Which lines in the data below contain the word "Energy"? Copy each of them.

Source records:
● ● ● ● ● ● ●

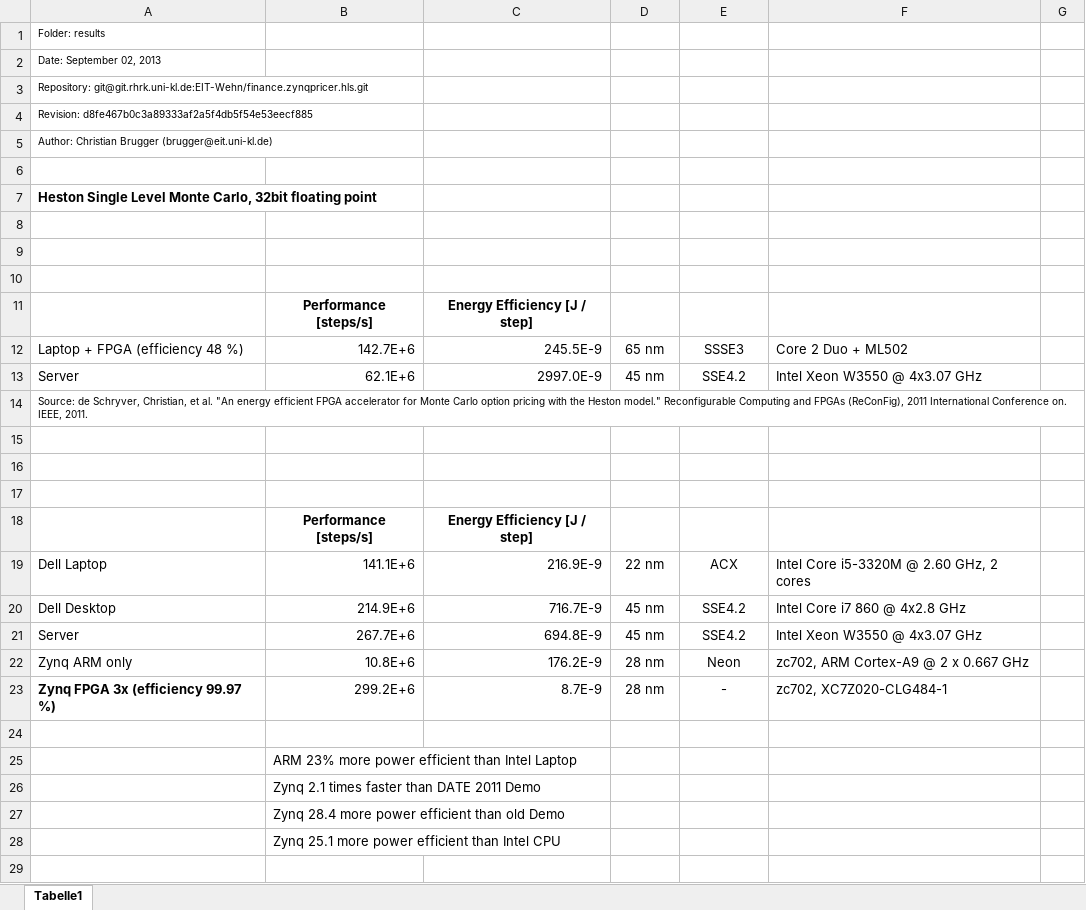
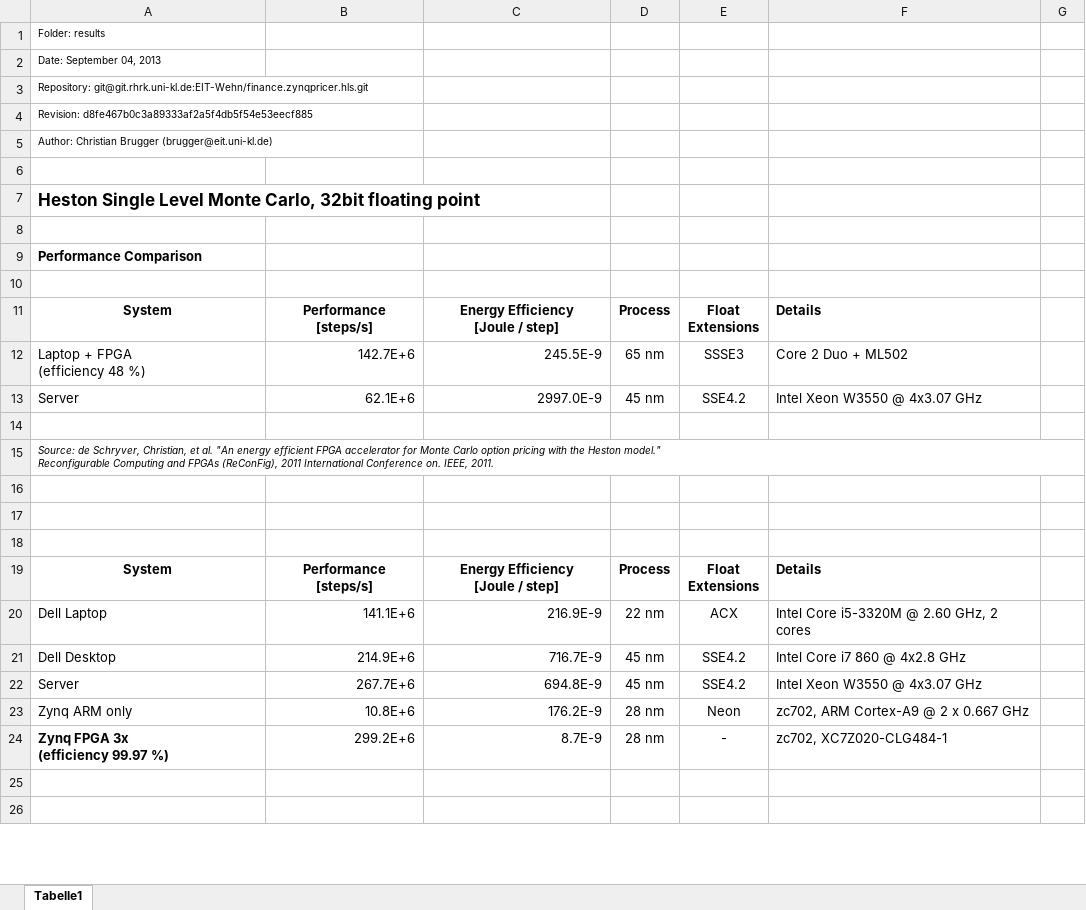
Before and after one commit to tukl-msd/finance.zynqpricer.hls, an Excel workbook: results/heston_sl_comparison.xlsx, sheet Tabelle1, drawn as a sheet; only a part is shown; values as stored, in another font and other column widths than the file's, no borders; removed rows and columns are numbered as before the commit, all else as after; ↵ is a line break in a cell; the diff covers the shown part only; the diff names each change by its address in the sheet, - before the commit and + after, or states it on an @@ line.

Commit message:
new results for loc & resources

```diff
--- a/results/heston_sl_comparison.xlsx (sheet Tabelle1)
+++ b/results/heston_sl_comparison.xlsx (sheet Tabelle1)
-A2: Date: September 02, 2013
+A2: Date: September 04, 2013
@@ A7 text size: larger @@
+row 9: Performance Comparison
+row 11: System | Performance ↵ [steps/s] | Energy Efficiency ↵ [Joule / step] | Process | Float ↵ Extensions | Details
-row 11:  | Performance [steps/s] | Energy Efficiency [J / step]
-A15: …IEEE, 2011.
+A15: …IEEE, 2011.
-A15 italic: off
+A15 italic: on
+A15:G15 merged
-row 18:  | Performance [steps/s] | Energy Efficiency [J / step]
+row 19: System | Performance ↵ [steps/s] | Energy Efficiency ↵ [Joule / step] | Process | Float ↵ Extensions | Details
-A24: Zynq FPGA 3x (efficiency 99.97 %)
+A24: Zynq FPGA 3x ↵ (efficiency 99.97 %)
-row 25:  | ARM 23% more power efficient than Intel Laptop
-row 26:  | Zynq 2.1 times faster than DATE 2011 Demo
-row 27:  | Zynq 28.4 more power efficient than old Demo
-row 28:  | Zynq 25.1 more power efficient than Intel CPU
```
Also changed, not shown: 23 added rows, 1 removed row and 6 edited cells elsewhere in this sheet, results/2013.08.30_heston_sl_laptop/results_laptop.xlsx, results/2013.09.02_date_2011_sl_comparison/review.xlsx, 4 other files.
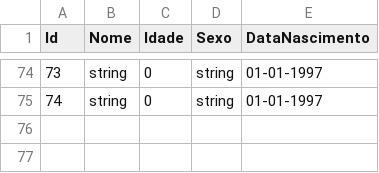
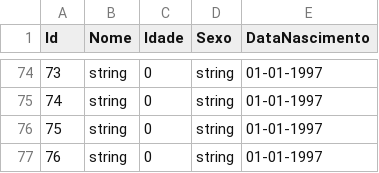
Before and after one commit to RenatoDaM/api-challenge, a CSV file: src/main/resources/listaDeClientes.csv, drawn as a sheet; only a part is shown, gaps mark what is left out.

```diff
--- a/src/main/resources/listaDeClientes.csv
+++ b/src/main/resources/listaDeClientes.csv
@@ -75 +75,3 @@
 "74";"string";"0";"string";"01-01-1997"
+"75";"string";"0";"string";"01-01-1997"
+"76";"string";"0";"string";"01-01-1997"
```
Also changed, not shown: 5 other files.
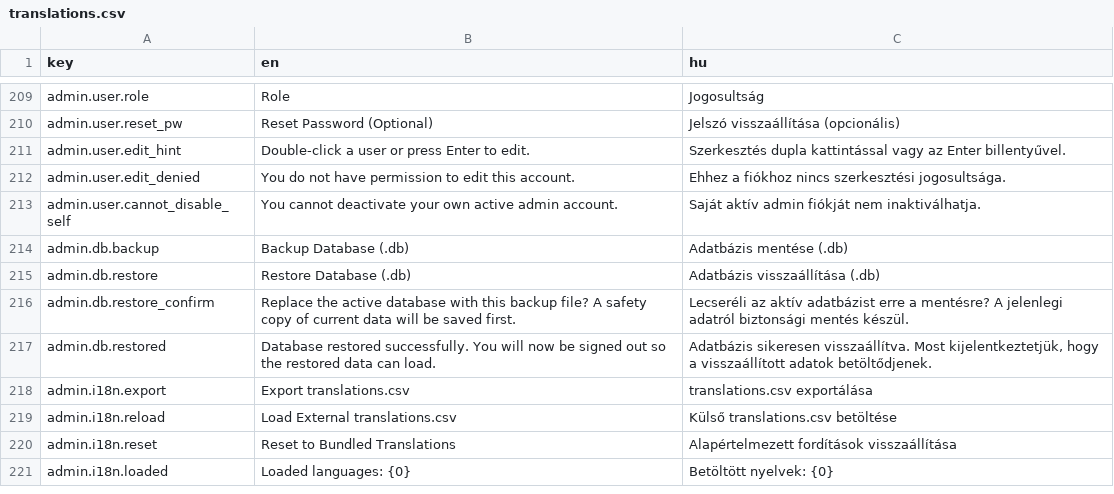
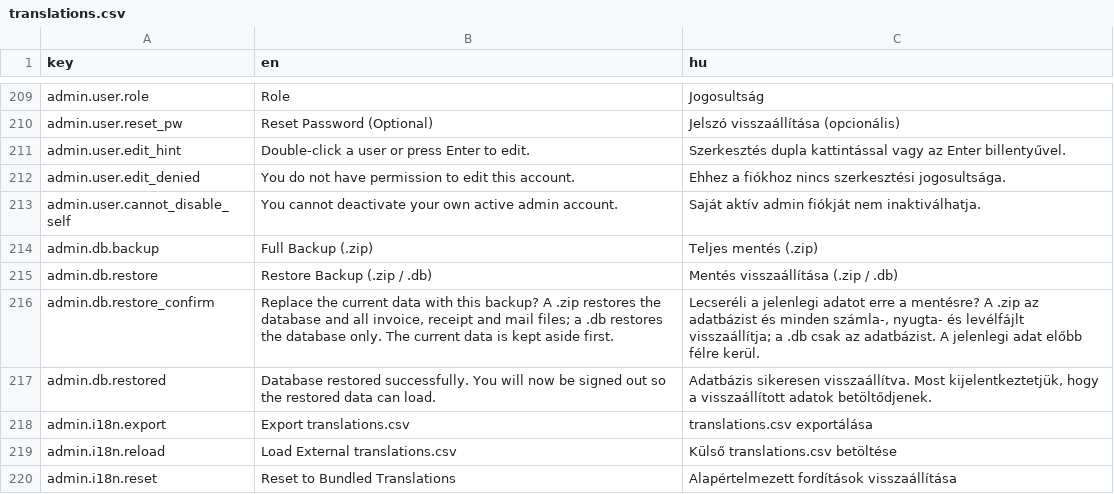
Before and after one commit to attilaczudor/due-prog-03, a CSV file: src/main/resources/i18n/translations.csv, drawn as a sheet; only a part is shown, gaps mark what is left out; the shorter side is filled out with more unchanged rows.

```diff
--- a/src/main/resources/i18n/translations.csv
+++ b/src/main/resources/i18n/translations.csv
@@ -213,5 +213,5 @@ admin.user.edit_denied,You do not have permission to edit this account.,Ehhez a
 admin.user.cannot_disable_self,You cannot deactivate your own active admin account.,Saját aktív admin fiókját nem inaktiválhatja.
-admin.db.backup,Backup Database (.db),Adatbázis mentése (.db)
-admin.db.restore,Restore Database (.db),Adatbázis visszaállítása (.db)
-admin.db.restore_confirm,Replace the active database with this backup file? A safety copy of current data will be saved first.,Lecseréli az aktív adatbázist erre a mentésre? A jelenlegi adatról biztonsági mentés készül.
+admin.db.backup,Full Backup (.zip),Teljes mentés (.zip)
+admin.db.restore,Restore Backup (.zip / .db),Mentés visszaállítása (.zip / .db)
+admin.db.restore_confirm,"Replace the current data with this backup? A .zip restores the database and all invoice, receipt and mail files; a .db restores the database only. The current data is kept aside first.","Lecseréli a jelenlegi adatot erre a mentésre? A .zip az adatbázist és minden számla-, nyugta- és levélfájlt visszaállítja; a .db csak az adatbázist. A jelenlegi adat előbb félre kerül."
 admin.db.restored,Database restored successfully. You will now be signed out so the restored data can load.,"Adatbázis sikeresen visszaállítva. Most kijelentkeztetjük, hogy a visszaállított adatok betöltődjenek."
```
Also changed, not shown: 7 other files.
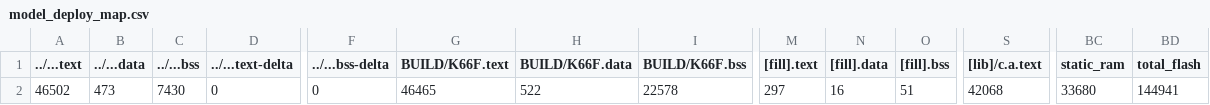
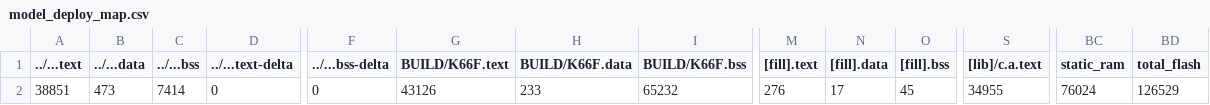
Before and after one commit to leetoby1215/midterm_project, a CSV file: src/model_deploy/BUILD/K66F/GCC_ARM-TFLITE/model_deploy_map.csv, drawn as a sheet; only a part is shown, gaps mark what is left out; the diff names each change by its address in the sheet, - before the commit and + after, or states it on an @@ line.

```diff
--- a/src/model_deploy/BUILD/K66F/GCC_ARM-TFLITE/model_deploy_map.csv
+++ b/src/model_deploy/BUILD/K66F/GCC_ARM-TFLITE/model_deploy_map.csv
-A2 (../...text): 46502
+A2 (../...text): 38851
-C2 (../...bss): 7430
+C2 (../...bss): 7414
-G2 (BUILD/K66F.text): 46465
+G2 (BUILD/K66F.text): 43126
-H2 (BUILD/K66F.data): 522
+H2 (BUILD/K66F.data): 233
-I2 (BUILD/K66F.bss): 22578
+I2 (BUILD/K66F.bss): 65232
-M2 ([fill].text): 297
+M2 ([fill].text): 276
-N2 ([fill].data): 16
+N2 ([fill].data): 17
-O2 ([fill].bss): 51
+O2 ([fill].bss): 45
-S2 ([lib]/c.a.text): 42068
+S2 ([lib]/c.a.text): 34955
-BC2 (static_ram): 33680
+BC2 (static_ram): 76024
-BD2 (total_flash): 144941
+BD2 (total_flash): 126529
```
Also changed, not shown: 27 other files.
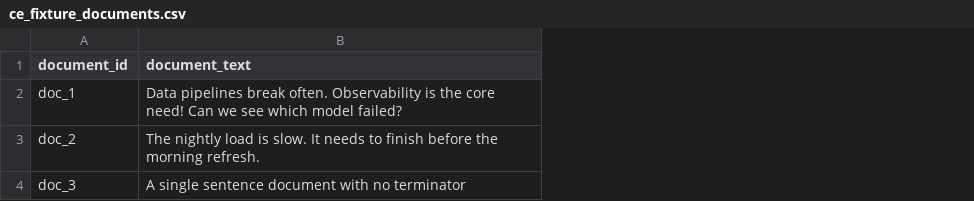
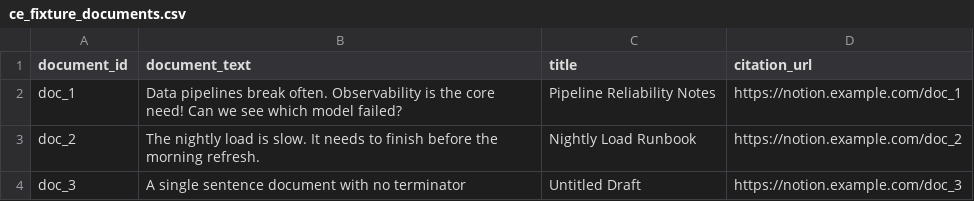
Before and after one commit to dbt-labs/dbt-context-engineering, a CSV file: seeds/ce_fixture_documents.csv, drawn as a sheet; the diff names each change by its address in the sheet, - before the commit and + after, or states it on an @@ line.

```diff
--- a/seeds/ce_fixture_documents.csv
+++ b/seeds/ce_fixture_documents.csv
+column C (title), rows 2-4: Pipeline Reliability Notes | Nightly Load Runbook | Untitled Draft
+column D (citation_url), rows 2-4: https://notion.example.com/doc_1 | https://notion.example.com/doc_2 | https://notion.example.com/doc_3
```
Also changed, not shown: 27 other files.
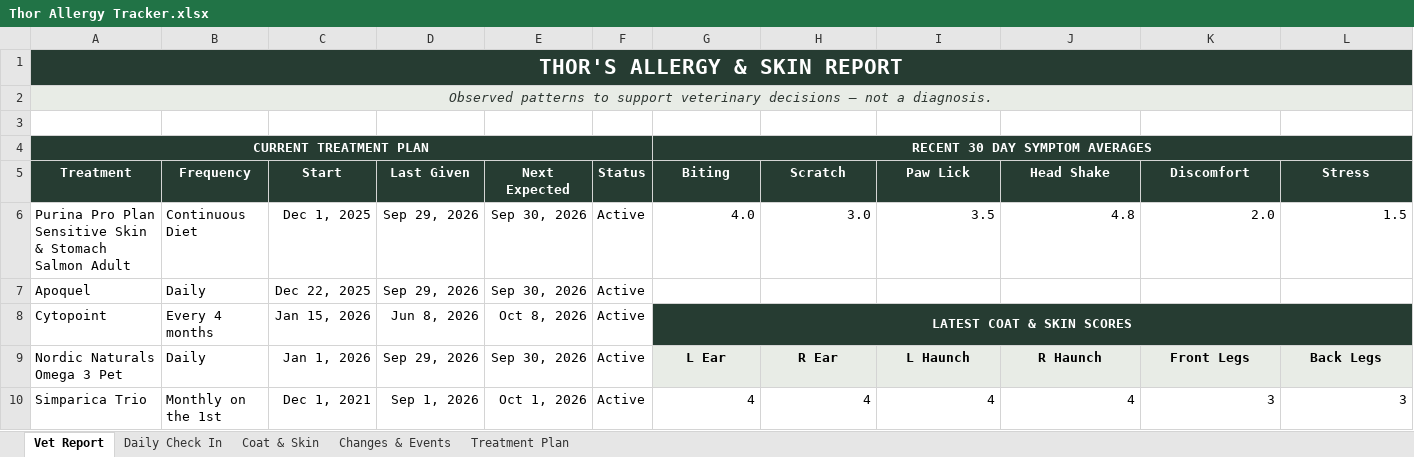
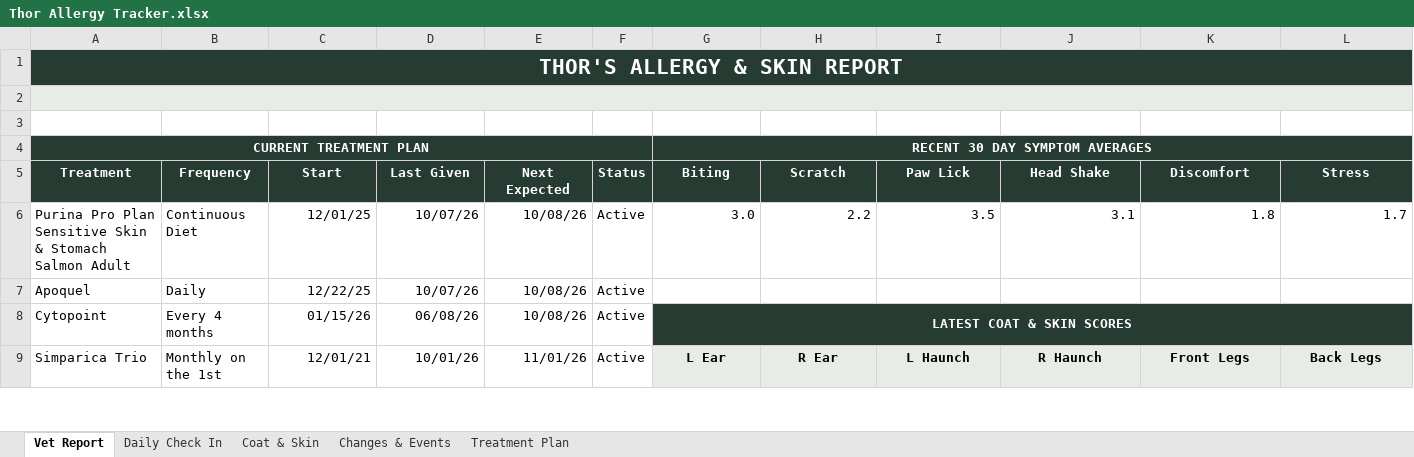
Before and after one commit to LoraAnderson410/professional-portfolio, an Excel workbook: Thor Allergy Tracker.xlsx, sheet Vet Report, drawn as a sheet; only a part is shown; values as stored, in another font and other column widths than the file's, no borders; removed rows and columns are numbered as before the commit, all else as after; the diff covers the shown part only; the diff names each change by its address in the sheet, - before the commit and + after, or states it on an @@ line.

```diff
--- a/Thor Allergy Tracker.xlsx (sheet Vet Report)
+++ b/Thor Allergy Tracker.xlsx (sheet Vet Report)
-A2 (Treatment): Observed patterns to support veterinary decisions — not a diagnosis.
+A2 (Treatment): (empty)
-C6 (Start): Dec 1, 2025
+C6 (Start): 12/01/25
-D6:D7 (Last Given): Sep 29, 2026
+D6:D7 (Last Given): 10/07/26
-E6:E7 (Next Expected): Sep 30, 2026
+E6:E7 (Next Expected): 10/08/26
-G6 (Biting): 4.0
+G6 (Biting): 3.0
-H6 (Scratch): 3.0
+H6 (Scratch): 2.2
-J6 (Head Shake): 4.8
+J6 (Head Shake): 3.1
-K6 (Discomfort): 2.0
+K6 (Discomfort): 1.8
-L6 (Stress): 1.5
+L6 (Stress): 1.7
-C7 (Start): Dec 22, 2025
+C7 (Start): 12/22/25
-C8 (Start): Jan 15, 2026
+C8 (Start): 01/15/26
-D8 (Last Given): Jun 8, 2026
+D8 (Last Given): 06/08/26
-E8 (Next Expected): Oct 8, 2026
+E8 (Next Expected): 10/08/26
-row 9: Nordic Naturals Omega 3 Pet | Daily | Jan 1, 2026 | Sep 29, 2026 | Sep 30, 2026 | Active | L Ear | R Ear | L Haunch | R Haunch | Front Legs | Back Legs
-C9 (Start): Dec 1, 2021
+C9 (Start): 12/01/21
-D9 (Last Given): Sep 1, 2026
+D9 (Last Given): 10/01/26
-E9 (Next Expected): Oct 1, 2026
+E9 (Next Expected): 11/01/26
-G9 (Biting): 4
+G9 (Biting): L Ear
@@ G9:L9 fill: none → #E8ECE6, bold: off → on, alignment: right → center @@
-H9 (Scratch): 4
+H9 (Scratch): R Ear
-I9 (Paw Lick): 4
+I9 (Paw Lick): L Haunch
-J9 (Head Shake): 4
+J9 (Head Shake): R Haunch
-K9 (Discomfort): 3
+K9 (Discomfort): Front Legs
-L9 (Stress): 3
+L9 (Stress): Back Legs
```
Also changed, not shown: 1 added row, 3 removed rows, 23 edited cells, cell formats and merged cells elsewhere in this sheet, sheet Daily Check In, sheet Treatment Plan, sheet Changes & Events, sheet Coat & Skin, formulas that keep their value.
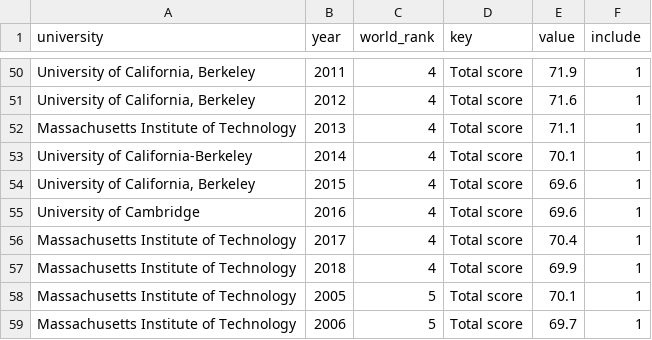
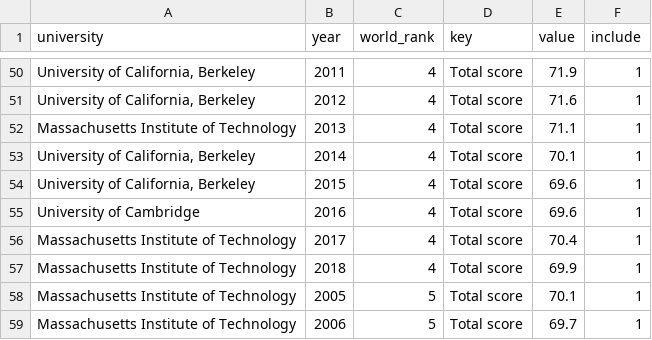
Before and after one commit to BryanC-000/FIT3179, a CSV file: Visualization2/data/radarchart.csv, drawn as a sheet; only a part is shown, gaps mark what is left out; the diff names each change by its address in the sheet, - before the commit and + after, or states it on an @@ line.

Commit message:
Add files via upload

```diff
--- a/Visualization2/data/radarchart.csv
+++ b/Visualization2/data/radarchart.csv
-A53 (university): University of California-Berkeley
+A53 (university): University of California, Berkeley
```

● ● ● ● ● ● ●

EXERCISE ANSWER.
+row 11: System | Performance ↵ [steps/s] | Energy Efficiency ↵ [Joule / step] | Process | Float ↵ Extensions | Details
-row 11:  | Performance [steps/s] | Energy Efficiency [J / step]
-row 18:  | Performance [steps/s] | Energy Efficiency [J / step]
+row 19: System | Performance ↵ [steps/s] | Energy Efficiency ↵ [Joule / step] | Process | Float ↵ Extensions | Details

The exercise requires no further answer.